··· DATA

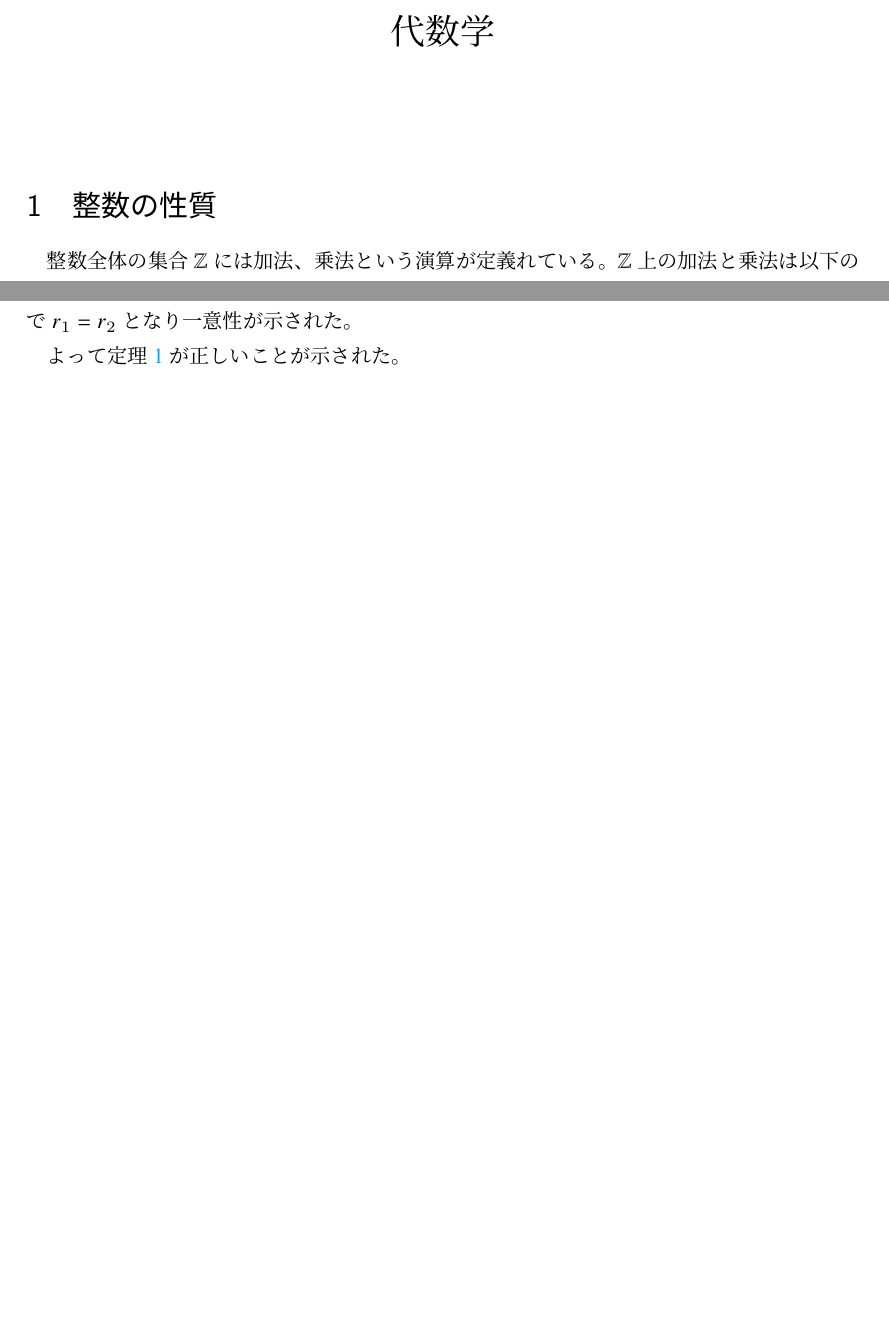
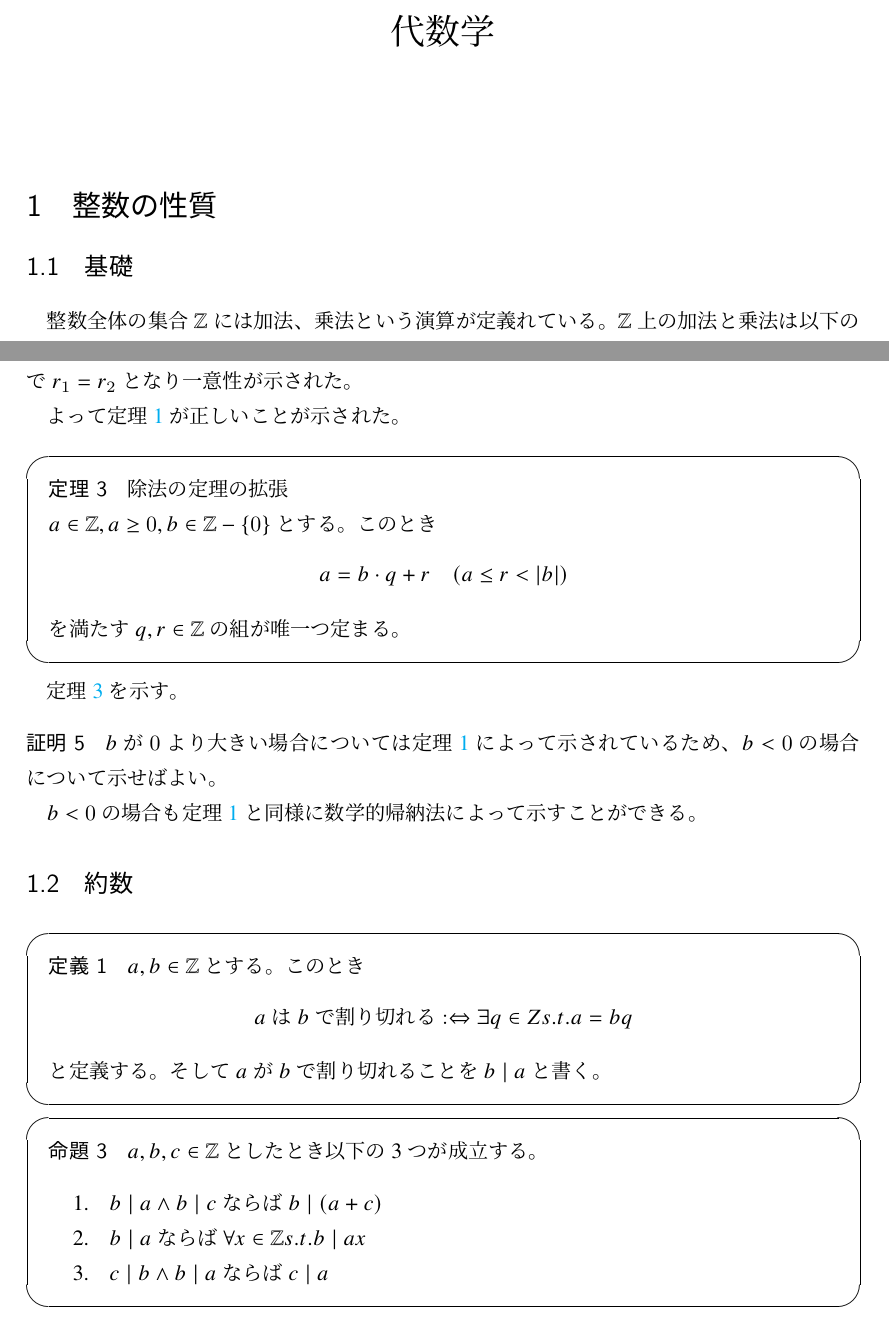
Before and after one commit to muushi97/notes, a LaTeX document (algebra/master.tex): two parts of pages 1 and 6 of 6, joined at a grey line, cut so that both start at the same text, the shorter picture padded with empty space. Compiled offline with upLaTeX and dvipdfmx; a LaTeX package or settings file that is missing is left out.

Commit message:
add algebra's note

```diff
--- a/algebra/master.tex
+++ b/algebra/master.tex
@@ -19,6 +19,7 @@
 \maketitle
 
 \section{整数の性質}
+  \subsection{基礎}
     整数全体の集合$\Z$には加法、乗法という演算が定義れている。
     $\Z$上の加法と乗法は以下の性質を満たす。
     \begin{itemize}
@@ -272,7 +273,49 @@
       よって\cref{thm:division-theorem}が正しいことが示された。
     \end{proof}
 
-  % ここまでで ノート p.12
+    \begin{screen}
+      \begin{thm}
+        \label{thm:division-theorem-2}
+        除法の定理の拡張\\
+        $a \in \Z, a \geq 0, b \in \Z - \{0\}$とする。
+        このとき
+        \begin{equation}
+          a = b \cdot q + r \quad (a \leq r < |b|)
+        \end{equation}
+        を満たす$q, r \in \Z$の組が唯一つ定まる。
+      \end{thm}
+    \end{screen}
+
+    \cref{thm:division-theorem-2}を示す。
+    \begin{proof}
+      $b$が$0$より大きい場合については\cref{thm:division-theorem}によって示されているため、$b < 0$の場合について示せばよい。
+
+      $b < 0$の場合も\cref{thm:division-theorem}と同様に数学的帰納法によって示すことができる。%TODO
+    \end{proof}
+
+  \subsection{約数}
+    \begin{screen} \begin{dfn}
+      $a, b \in \Z$とする。
+      このとき
+      \begin{equation}
+        \text{$a$は$b$で割り切れる} :\Leftrightarrow \exists q \in Z s.t. a = bq
+      \end{equation}
+      と定義する。
+      そして$a$が$b$で割り切れることを$b \mid a$と書く。
+    \end{dfn} \end{screen}
+    \begin{screen} \begin{prop}
+      $a, b, c \in \Z$としたとき以下の3つが成立する。
+      \begin{enumerate}
+        \item $b \mid a \land b \mid c$ならば$b \mid (a + c)$
+        \item $b \mid a$ならば$\forall x \in \Z s.t. b \mid ax$
+        \item $c \mid b \land b \mid a$ならば$c \mid a$
+      \end{enumerate}
+    \end{prop} \end{screen}
+
+
+
+    % ここまでで ノート p.14 (such thatの書きかた)
+
 
 
 \end{document}
```
Also changed, not shown: algebra/algebra.pdf, 7 other files. Lines whose indentation alone changed are shown as unchanged.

······

● **TASK PROMPT**: Give back the entries verbatim. Do not include any picture.

● **EXERCISE ANSWER**:
Before and after one commit to muushi97/notes, a LaTeX document (algebra/master.tex): two parts of pages 1 and 6 of 6, joined at a grey line, cut so that both start at the same text, the shorter picture padded with empty space. Compiled offline with upLaTeX and dvipdfmx; a LaTeX package or settings file that is missing is left out.

Commit message:
add algebra's note

```diff
--- a/algebra/master.tex
+++ b/algebra/master.tex
@@ -19,6 +19,7 @@
 \maketitle
 
 \section{整数の性質}
+  \subsection{基礎}
     整数全体の集合$\Z$には加法、乗法という演算が定義れている。
     $\Z$上の加法と乗法は以下の性質を満たす。
     \begin{itemize}
@@ -272,7 +273,49 @@
       よって\cref{thm:division-theorem}が正しいことが示された。
     \end{proof}
 
-  % ここまでで ノート p.12
+    \begin{screen}
+      \begin{thm}
+        \label{thm:division-theorem-2}
+        除法の定理の拡張\\
+        $a \in \Z, a \geq 0, b \in \Z - \{0\}$とする。
+        このとき
+        \begin{equation}
+          a = b \cdot q + r \quad (a \leq r < |b|)
+        \end{equation}
+        を満たす$q, r \in \Z$の組が唯一つ定まる。
+      \end{thm}
+    \end{screen}
+
+    \cref{thm:division-theorem-2}を示す。
+    \begin{proof}
+      $b$が$0$より大きい場合については\cref{thm:division-theorem}によって示されているため、$b < 0$の場合について示せばよい。
+
+      $b < 0$の場合も\cref{thm:division-theorem}と同様に数学的帰納法によって示すことができる。%TODO
+    \end{proof}
+
+  \subsection{約数}
+    \begin{screen} \begin{dfn}
+      $a, b \in \Z$とする。
+      このとき
+      \begin{equation}
+        \text{$a$は$b$で割り切れる} :\Leftrightarrow \exists q \in Z s.t. a = bq
+      \end{equation}
+      と定義する。
+      そして$a$が$b$で割り切れることを$b \mid a$と書く。
+    \end{dfn} \end{screen}
+    \begin{screen} \begin{prop}
+      $a, b, c \in \Z$としたとき以下の3つが成立する。
+      \begin{enumerate}
+        \item $b \mid a \land b \mid c$ならば$b \mid (a + c)$
+        \item $b \mid a$ならば$\forall x \in \Z s.t. b \mid ax$
+        \item $c \mid b \land b \mid a$ならば$c \mid a$
+      \end{enumerate}
+    \end{prop} \end{screen}
+
+
+
+    % ここまでで ノート p.14 (such thatの書きかた)
+
 
 
 \end{document}
```
Also changed, not shown: algebra/algebra.pdf, 7 other files. Lines whose indentation alone changed are shown as unchanged.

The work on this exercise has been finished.